Task to carry out. Look below and pull out each line with the word "source".

Provided information.
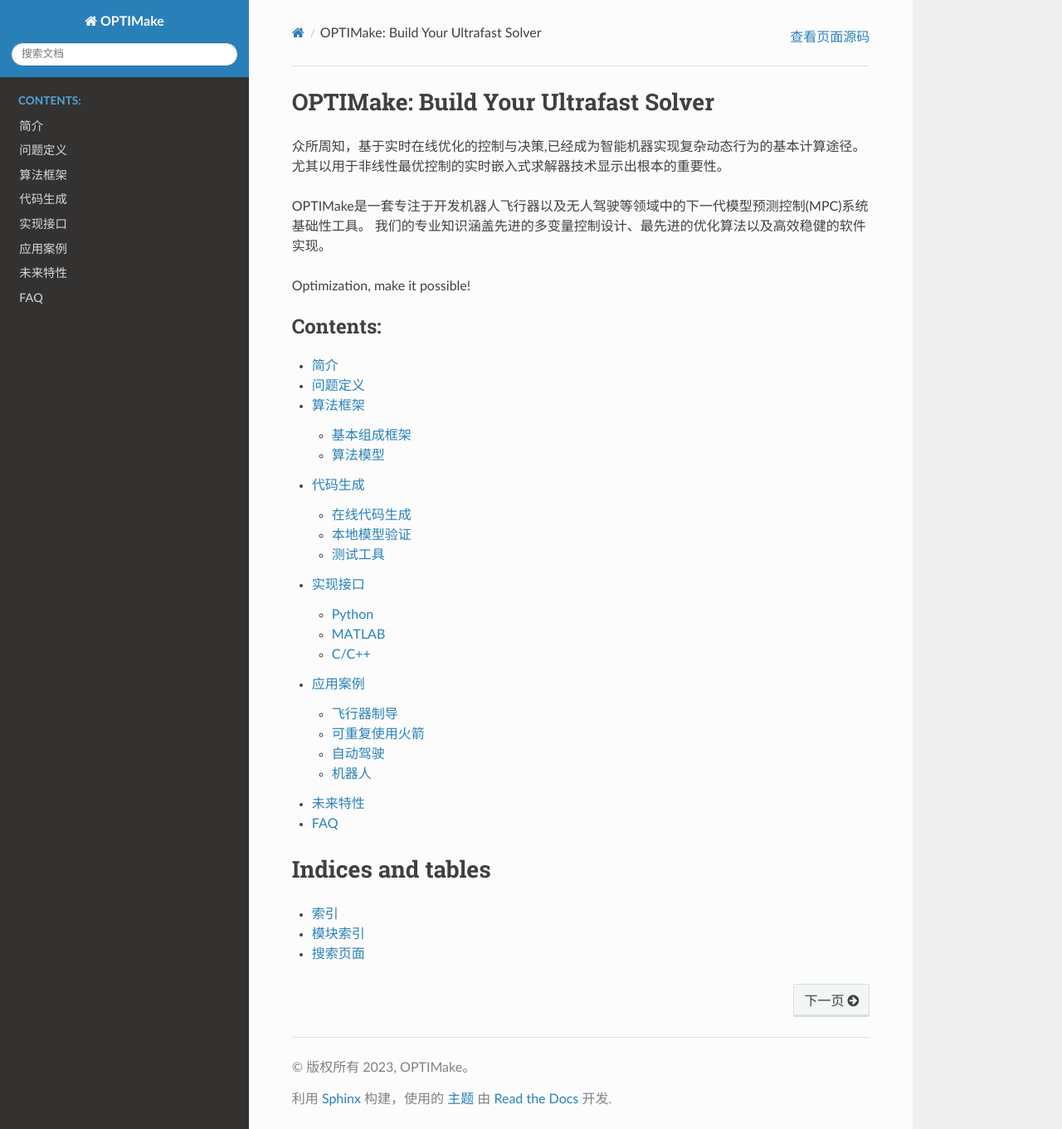
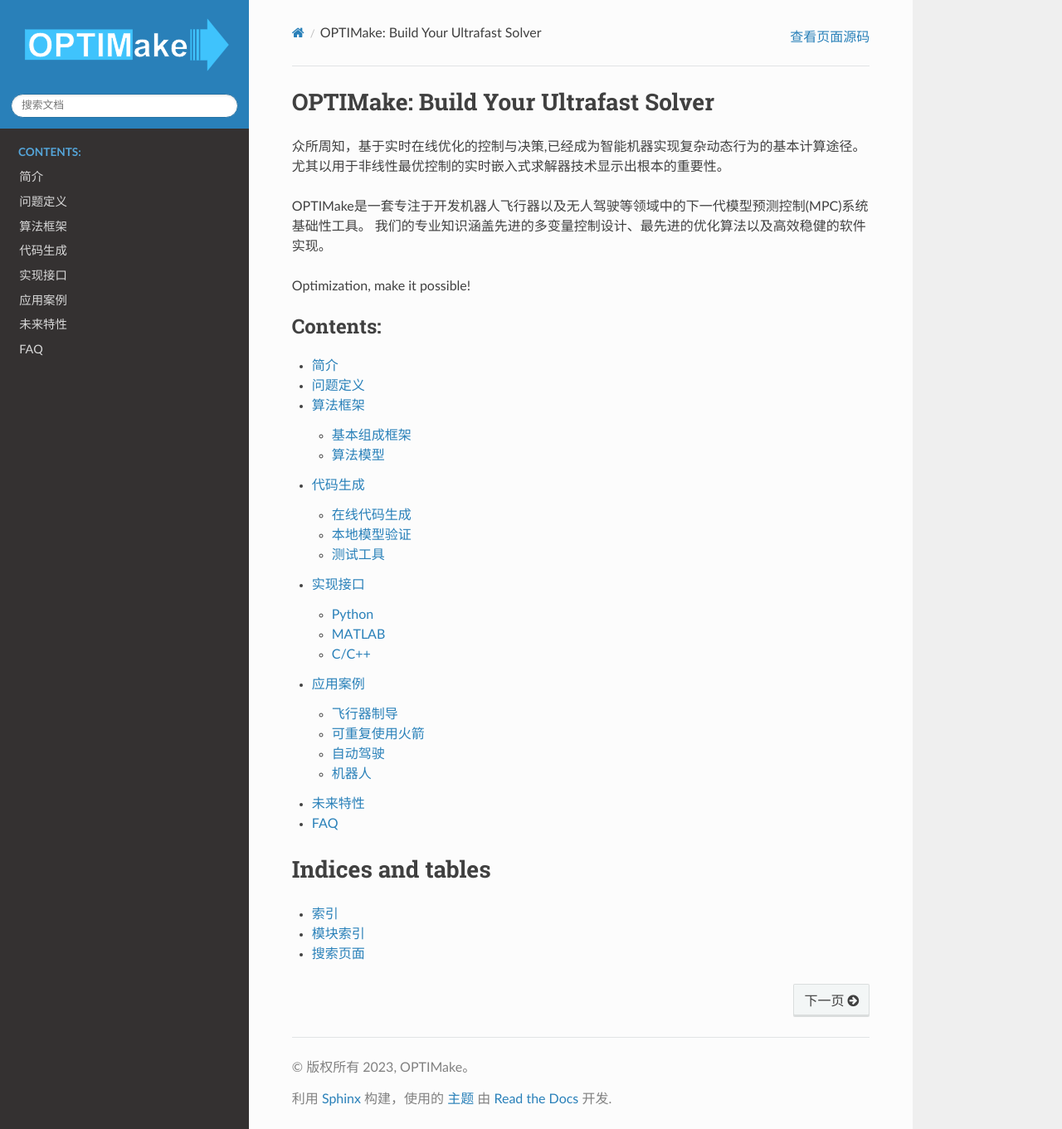
Before and after one commit to optimake/docs, a Sphinx documentation site: the page built from source/index.rst, in a window 1280 px wide and 1361 px high. Shown: the whole window at 83% size. Built offline with Sphinx 7.4.7 and the Read the Docs theme 2.0.0, drawn with Linux system fonts in a browser that asks for light colours.

Commit message:
add logo

```diff
--- a/source/conf.py
+++ b/source/conf.py
@@ -87,6 +87,13 @@
 #
 # html_theme = 'alabaster'
 html_theme = 'sphinx_rtd_theme'
+# logo
+html_static_path = ['_static']
+html_logo = '_static/optimake_logo.svg'
+html_theme_options = {
+    'logo_only': True,
+    'display_version': False,
+}
 
 # Theme options are theme-specific and customize the look and feel of a theme
 # further.  For a list of options available for each theme, see the
```
Also changed, not shown: source/_static/optimake_logo.svg (added).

Finished exercise.
Before and after one commit to optimake/docs, a Sphinx documentation site: the page built from source/index.rst, in a window 1280 px wide and 1361 px high. Shown: the whole window at 83% size. Built offline with Sphinx 7.4.7 and the Read the Docs theme 2.0.0, drawn with Linux system fonts in a browser that asks for light colours.
--- a/source/conf.py
+++ b/source/conf.py
Also changed, not shown: source/_static/optimake_logo.svg (added).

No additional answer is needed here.